■ What needs to be done ■
When the string "shown" is part of a line in the data below, report the whole line.

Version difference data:

▬▬▬▬▬▬▬▬▬▬

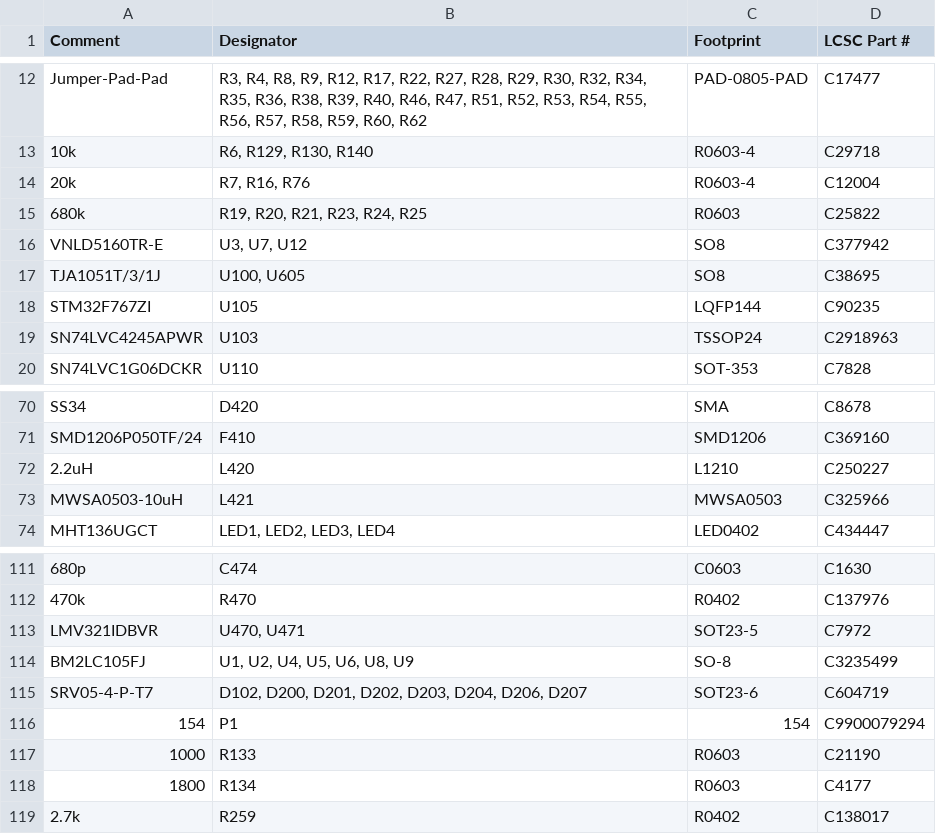
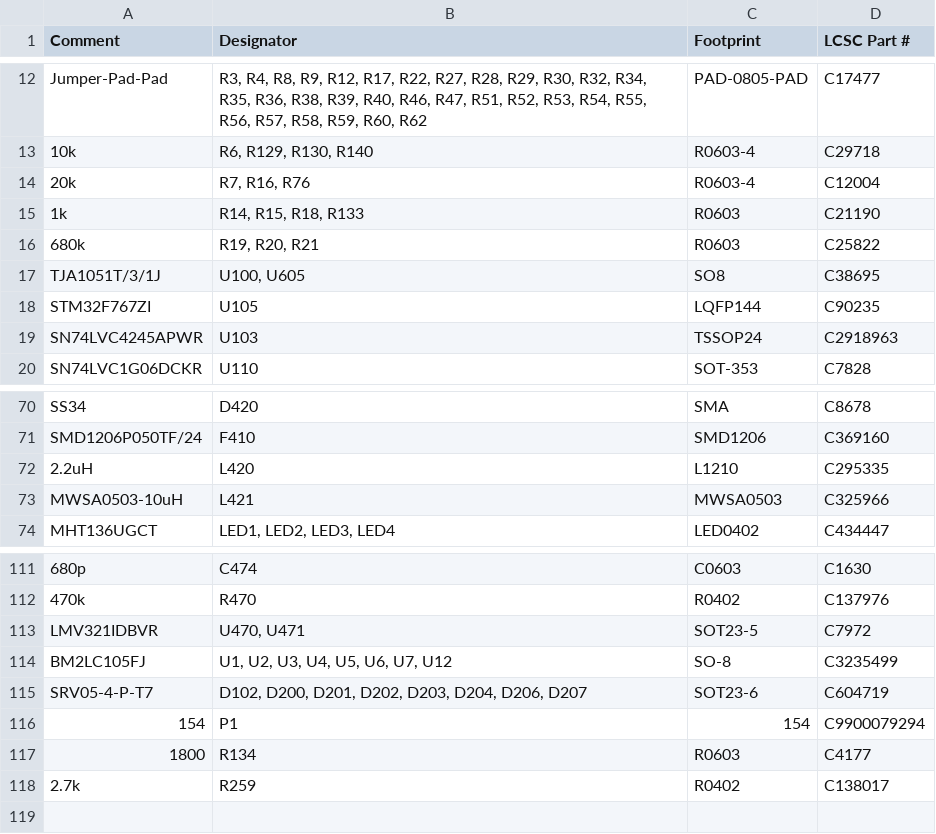
Before and after one commit to rusefi/hellen154hyundai, a CSV file: boards/hellen154hyundai-e/board/hellen154hyundai-e-BOM-JLC.csv, drawn as a sheet; only a part is shown, gaps mark what is left out.

```diff
--- a/boards/hellen154hyundai-e/board/hellen154hyundai-e-BOM-JLC.csv
+++ b/boards/hellen154hyundai-e/board/hellen154hyundai-e-BOM-JLC.csv
@@ -14,4 +14,4 @@ Comment,Designator,Footprint,LCSC Part #
 "20k","R7, R16, R76","R0603-4","C12004"
-"680k","R19, R20, R21, R23, R24, R25","R0603","C25822"
-"VNLD5160TR-E","U3, U7, U12","SO8","C377942"
+"1k","R14, R15, R18, R133","R0603","C21190"
+"680k","R19, R20, R21","R0603","C25822"
 "TJA1051T/3/1J","U100, U605","SO8","C38695"
@@ -71,3 +71,3 @@ Comment,Designator,Footprint,LCSC Part #
 "SMD1206P050TF/24","F410","SMD1206","C369160"
-"2.2uH","L420","L1210","C250227"
+"2.2uH","L420","L1210","C295335"
 "MWSA0503-10uH","L421","MWSA0503","C325966"
@@ -113,6 +113,5 @@ Comment,Designator,Footprint,LCSC Part #
 "LMV321IDBVR","U470, U471","SOT23-5","C7972"
-"BM2LC105FJ","U1, U2, U4, U5, U6, U8, U9","SO-8","C3235499"
+"BM2LC105FJ","U1, U2, U3, U4, U5, U6, U7, U12","SO-8","C3235499"
 "SRV05-4-P-T7","D102, D200, D201, D202, D203, D204, D206, D207","SOT23-6","C604719"
 "154","P1","154","C9900079294"
-"1000","R133","R0603","C21190"
 "1800","R134","R0603","C4177"
```
Also changed, not shown: boards/hellen154hyundai-e/board/hellen154hyundai-e-CPL.csv, boards/hellen154hyundai-e/board/misc/hellen154hyundai-e-BOM.csv, 26 other files.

▬▬▬▬▬▬▬▬▬▬

■ Result for this task ■
Before and after one commit to rusefi/hellen154hyundai, a CSV file: boards/hellen154hyundai-e/board/hellen154hyundai-e-BOM-JLC.csv, drawn as a sheet; only a part is shown, gaps mark what is left out.
Also changed, not shown: boards/hellen154hyundai-e/board/hellen154hyundai-e-CPL.csv, boards/hellen154hyundai-e/board/misc/hellen154hyundai-e-BOM.csv, 26 other files.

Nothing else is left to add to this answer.